What is emergency contraception?
Emergency contraception can prevent pregnancy after unprotected sex or if your contraceptive method has failed (e.g. a condom has split or you have missed a pill). The emergency contraceptive pill is sometimes called the Morning After pill.
Type of emergency contraception
There are two kinds of emergency contraceptive pill. Levonelle has to be taken within 72 hours (three days) of sexual intercourse. Levonelle can be provided to you by your CarePlus pharmacist after a consultation process.
EllaOne has to be taken within 120 hours (five days) of sexual intercourse. Both pills work by preventing or delaying ovulation (i.e. the release of an egg). EllaOne is available on prescription.
Emergency contraception does not protect against sexually transmitted infections.
Both types of emergency contraception are effective at preventing pregnancy if they are used soon after unprotected sex. The sooner you take Levonelle or EllaOne, the more effective it will be.
Levonelle or EllaOne can make you feel sick, dizzy or tired, or give you a headache, tender breasts or abdominal pain.
Levonelle or EllaOne can make your period earlier or later than usual. If you are sick (i.e. vomiting) within two hours of taking Levonelle or three hours of taking EllaOne, seek medical advice.
Levonelle contains levonorgestrel, a synthetic version of the natural hormone progesterone. In a woman’s body, progesterone plays a role in ovulation and preparing the uterus for accepting a fertilised egg. Levonelle is thought to work primarily by preventing or delaying ovulation.
EllaOne contains ulipristal acetate, which means it stops progesterone working normally. It prevents pregnancy mainly by preventing or delaying ovulation.
Levonelle and EllaOne do not protect you against pregnancy during the rest of your menstrual cycle and are not intended to be a regular form of contraception.
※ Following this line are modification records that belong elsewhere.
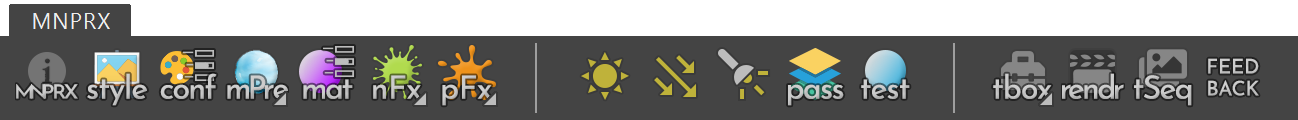
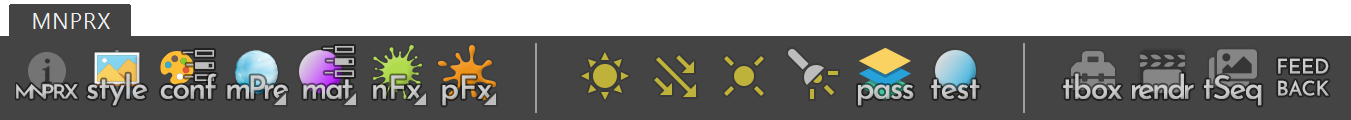
Updating Docs with new features

Changed region(s): [[0.4314, 0.4, 0.9861, 0.875], [0.0, 0.35, 0.4006, 0.875], [0.0, 0.05, 0.1233, 0.3]]

diff --git a/_mnprdocs/material-presets.md b/_mnprdocs/material-presets.md
@@ -16,14 +16,14 @@ _Material presets_ allow artists to easily create and load stylized materials wi
 	<figcaption>The Material presets window will look similar to this, depending on which presets you have available.</figcaption>
 </figure>
 
-A material preset contains all the available attributes found in the _[mnpr_uber](../uber)_, _[mnpr_cutout](/projects/cutout)_, or the _[mnpr_geoproxy](../proxy)_ materials, together with a small thumbnail of the object assigned to it.
+A material preset contains all the available attributes found in the _[mnpr_uber](../uber)_, _[mnpr_cutout](/projects/cutout#cutout-material)_, or the _[mnpr_geoproxy](../proxy)_ materials, together with a small thumbnail of the object assigned to it.
 
 
 ## Creating presets
 You can save as many presets as you want and these can be created at the top of the _Material presets_ window.
 1. Name the current preset as desired in the highlighted text field
-1. Click on the `Save` button on the right
-1. A new preset will appear in the list with all attributes found in the _[mnpr_uber](../uber)_, _[mnpr_cutout](/projects/cutout)_, or the _[mnpr_geoproxy](../proxy)_ materials.
+1. Press `Enter` or click on the `Save` button on the right
+1. A new preset will appear in the list with all attributes found in the _[mnpr_uber](../uber)_, _[mnpr_cutout](/projects/cutout#cutout-material)_, or the _[mnpr_geoproxy](../proxy)_ materials.
 
 When you save a preset with the same name as an existing one, the previously existing preset will be overwritten.
 {: .notice--warning}
@@ -33,11 +33,14 @@ When you save a preset with the same name as an existing one, the previously exi
 Presets can be loaded at any time.
 1. Select the objects which you would like assign the material to
 1. Select the preset that you would like to load
-1. Click on the `Load` button at the bottom left
+1. Double click on the preset icon or click on the `Load` button at the bottom left
 
-Use the `Filter presets` field to filter material presets by name, and the drop-down on the right to filter by material type: `Uber`, `Cutout`, or `All` (no filter). By default, only materials corresponding to the current style are shown. 
+Be aware that loading the preset will load the material attributes on all objects that share the same material that the tool is replacing. To avoid this behavior, check the `Create new material` option within the loading options.
+{: .notice--warning}
 
-The loading options give you more refined control over the loading process. These comprise the following:
+{% include aio-hint.html %} Use the **Filter presets** field to filter material presets by name, and the drop-down on the right to filter by material type: `Uber`, `Cutout`, or `All` (no filter). By default, only materials corresponding to the current style are shown.
+
+Above the _Filter presets_ section, the loading options give you more refined control over the loading process. These comprise the following:
 
 * **Create new material** - will force the creation of a new material, no matter what previous material the object had. By default, if the selected object already has an MNPRX material, the existing material will be modified with the attributes of the preset.
 * **Load textures** - this will load the textures of the selected preset. If you want to keep the current textures, but wish to still import the other material attributes of the preset, uncheck this box.

diff --git a/_mnprdocs/shelf.md b/_mnprdocs/shelf.md
@@ -21,17 +21,17 @@ The art-direction tools can be found in the left side of the shelf, ordered from
 1. **style** - opens the _Stylization Presets_ to load/save predefined styles and their parameters [[docs](../style-presets)].
 1. **conf** - selects the configuration node to change each style attribute [[docs](../config)].
 1. **mPre** - opens the _Material Presets_ to load/save predefined MNPRX materials and their parameters [[docs](../material-presets)].  
-{% include aio-new.html %} `Right click -> Update ShaderFX materials` will automatically update all _ShaderFX_ materials to the newest version.
+`Right click -> Update ShaderFX materials` will automatically update all _ShaderFX_ materials to the newest version.
 1. **mat** - selects the material of currently selected objects e.g., the [_mnpr_uber_](../uber) or [_mnpr_geoproxy_](../proxy) materials.  
-{% include aio-new.html %} `Double click` refreshes the _Attribute Editor_ of the material, forcing the _ShaderFX_ framework to show all attributes.  
-{% include aio-new.html %} `Right click -> Select all objects with material` will select all objects that share the same material.
+`Double click` refreshes the _Attribute Editor_ of the material, forcing the _ShaderFX_ framework to show all attributes.  
+`Right click -> Select all objects with material` will select all objects that share the same material.
 1. **nFx** - opens the _NoiseFX_ window that lets you control effects procedurally on MNPR materials [[docs](../noiseFX)].
 1. **pFx** - opens the _PaintFX_ window that lets you paint each effect directly on your 3D models [[docs](../paintFX)].
 
 
 ## Lighting/Testing
 The lighting and testing tools allow to easily create the supported lights within MNPRX and to troubleshoot if things are not looking quite right.
-1. **Supported lights** - shelf icons for the three different supported lights: ambient, directional and spot light.
+1. {% include aio-new.html %} **Supported lights** - shelf icons for the four different supported lights: ambient, directional, point (no shadow maps) and spot light.
 1. **pass** - opens the _Operations breakdown_ window, which lets you toggle on/off each stylization pass and troubleshoot the inner workings of the stylization itself [[docs](../op-breakdown)].
 1. **test** - creates a simple default test scene with default lighting.
 
@@ -40,6 +40,6 @@ The lighting and testing tools allow to easily create the supported lights withi
 1. **tbox** - opens the _MNPRX Toolbox_ window, containing handy tools to work with MNPRX in production [[docs](../toolbox)].
 1. **rendr** - opens up the viewport renderer, which quickly allows to save screenshots or playblasts [[docs](../rendering#rendr)].
 1. **tSeq** - opens up the target sequence renderer, which allows to render all different passes for production [[docs](../rendering#tSeq)].
-1. {% include aio-new.html %} **FEEDBACK** - opens the browser with the [MNPRX community](https://community.artineering.io/topics).
+1. **FEEDBACK** - opens the browser with the [MNPRX community](https://community.artineering.io/topics).
 
 {% include toc-side %}

diff --git a/_mnprdocs/style-presets.md b/_mnprdocs/style-presets.md
@@ -21,7 +21,7 @@ A stylization preset contains all the available attributes found in the [style c
 ## Saving presets
 You can save as many presets as you want and these can be created at the top of the _Stylization presets_ window.
 1. Name the current preset as desired in the highlighted text field
-2. Click on the `Save` button on the top right
+2. Press `Enter` or click on the `Save` button on the right
 3. A new preset will appear in the list with all attributes found in the [style configuration node](../config).
 
 When you save a preset with the same name as an existing one, the previously existing preset will be overwritten.
@@ -31,16 +31,16 @@ When you save a preset with the same name as an existing one, the previously exi
 ## Loading presets
 Presets can be loaded into the current scene at any time.
 1. Select the preset that you would like to load
-2. Click on the `Load` button at the bottom left
+2. Double click on the preset icon or click on the `Load` button at the bottom left
 
-Use the `Filter presets` field to filter presets by name, and the drop-down on the right to filter by style. 
+{% include aio-hint.html %} Use the **Filter presets** field to filter presets by name, and the drop-down on the right to filter by style.
 
-The following options give you more refined control over the loading process:
+Above the _Filter presets_ section, the loading options give you more refined control over the loading process:
 
 * **Load world scale** - Whether to load the _world scale_ setting from the style. By default this is unchecked and the current world scale will be preserved when loading the style.
-* **Load quality** -  Whether to load the _quality_ setting from the style. If this is unchecked, the current quality setting will be preserved when loading the style. 
-* **Load attributes** - Whether to load the main attributes of the style preset. This is on by default, but you can uncheck this option if you want to load only the substrates. 
-* **Load substrates** - Whether to load the substrate-related settings. If this is unchecked, the current substrate settings will be preserved when loading the style. 
+* **Load quality** -  Whether to load the _quality_ setting from the style. If this is unchecked, the current quality setting will be preserved when loading the style.
+* **Load attributes** - Whether to load the main attributes of the style preset. This is on by default, but you can uncheck this option if you want to load only the substrates.
+* **Load substrates** - Whether to load the substrate-related settings. If this is unchecked, the current substrate settings will be preserved when loading the style.
 
 
 ## Deleting presets

diff --git a/_mnprdocs/index.md b/_mnprdocs/index.md
@@ -30,35 +30,35 @@ As MNPRX continues to grow, it has become indispensable to document all its func
 <div class="doc-element" markdown="1">
 ## Basics
 ### [MNPRX Shelf](shelf) {% include aio-new.html %}
-### [Art-direction](art-direction) {% include aio-new.html %}
+### [Art-direction](art-direction)
 ### [Rendering](rendering)
 </div>
 
 <div class="doc-element" markdown="1">
 ## Styles
-### [Presets](style-presets)
-### [Configuration](config) {% include aio-new.html %}
+### [Presets](style-presets) {% include aio-new.html %}
+### [Configuration](config)
 ### [Import/Export](import-export)
 </div>
 
 <div class="doc-element" markdown="1">
 ## Materials
-### [Presets](material-presets)
-### [Uber Material](uber)
+### [Presets](material-presets) {% include aio-new.html %}
+### [Uber Material](uber) {% include aio-new.html %}
 ### [Proxies](proxy)
 </div>
 
 <div class="doc-element" markdown="1">
 ## Art-direction
-### [NoiseFX](noisefx) {% include aio-new.html %}
-### [PaintFX](paintfx) {% include aio-new.html %}
+### [NoiseFX](noisefx)
+### [PaintFX](paintfx)
 ### [MNPRX Toolbox](toolbox) {% include aio-new.html %}
 </div>
 
 <div class="doc-element" markdown="1">
 ## Stylizations
 ### [Watercolor](/projects/watercolor) {% include aio-wip.html %}
-### [Cutout](/projects/cutout) {% include aio-new.html %}
+### [Cutout](/projects/cutout)
 ### [Viewport+](/projects/viewport+) {% include aio-wip.html %}
 </div>
 
@@ -71,7 +71,7 @@ As MNPRX continues to grow, it has become indispensable to document all its func
 <div class="doc-element" markdown="1">
 ## Examples
 ### [Stylizing Scenes](stylizing-scene) {% include aio-new.html %}
-### [Rendering Scenes](rendering-scene) {% include aio-new.html %}
+### [Rendering Scenes](rendering-scene)
 </div>
 
 </div>

diff --git a/_mnprdocs/toolbox.md b/_mnprdocs/toolbox.md
@@ -12,12 +12,22 @@ The _MNPRX toolbox_ is a handy collection of tools to use MNPRX in production. T
 {: .top2}
 
 <figure class="align-center">
-	<img src="/images/MNPRX/tbox.png" alt="MNPRX Toolbox" style="width:300px;">
+	<img src="/images/MNPRX/tbox.png" alt="MNPRX Toolbox" style="max-width:100%;">
 	<figcaption>The MNPRX Toolbox contains a growing set of useful tools for production.</figcaption>
 </figure>
 
 ## Import/export MNPRX stylization
 Importing/exporting the stylization is crucial in professional production workflows and can be done with the _Import/Export Tool_. We go into detail about this tool in the [**Import/Export Tool documentation**](../import-export/).
+
+## Bulk Attribute {% include aio-new.html %}
+Only available for _Indie_ and _Studio_ licenses, the bulk attribute allows to easily change _MNPRX_ settings in bulk (attributes in the future, as well). To open the tool window, click on the `Bulk Attribute` icon in the _MNPRX Toolbox_.
+
+<figure class="align-center">
+	<img src="/images/MNPRX/bulkAttribute.png" alt="Bulk attribute tool" style="max-width:100%;">
+	<figcaption>The bulk attribute tool contains the active settings of selected MNPRX materials.</figcaption>
+</figure>
+
+The settings that appear on the _Bulk Attribute_ tool depend on what materials you have selected in the scene. By default, the tool will automatically refresh when the selection changes to show the attributes/settings of the current selection. You can disable this behaviour by unchecking the `Auto-refresh` option within the tool and refreshing manually through the `Refresh` button.
 
 ## Delete PaintFX
 Deleting _PaintFX_ can be useful in a various situations

diff --git a/_mnprdocs/uber.md b/_mnprdocs/uber.md
@@ -337,7 +337,7 @@ _Highlight Transparency_ defines the transparency of the highlight.
 
 ------------------
 
-### Rim light / Rim light opp. 
+### Rim light / Rim light opp. {% include aio-new.html %}
 The _Rim Light_ and _Rim light opp._ settings control the appearance of the rim lighting effect around the silhouette of objects, on areas facing respectively away and towards the light.
 The settings described below are the same for both rim light (facing away) and rim light opposite (facing towards the light).
 

diff --git a/_mnprdocs/config.md b/_mnprdocs/config.md
@@ -82,7 +82,7 @@ The units work as meter/cm, so keep the  _World Scale_ in mind when setting up t
 
 -----------
 
-## Ambient Occlusion {% include aio-new.html %}
+## Ambient Occlusion
 
 Ambient Occlusion (AO) darkens the image in areas that are hard to reach for the ambient light due to the local shape of the geometry (e.g. concavities, crevices, holes). Note that this effect depends only on the geometry (and the viewpoint, to a lesser extent), and not on the lights present in the scene.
Using the emergency contraceptive pill repeatedly can disrupt your natural menstrual cycle.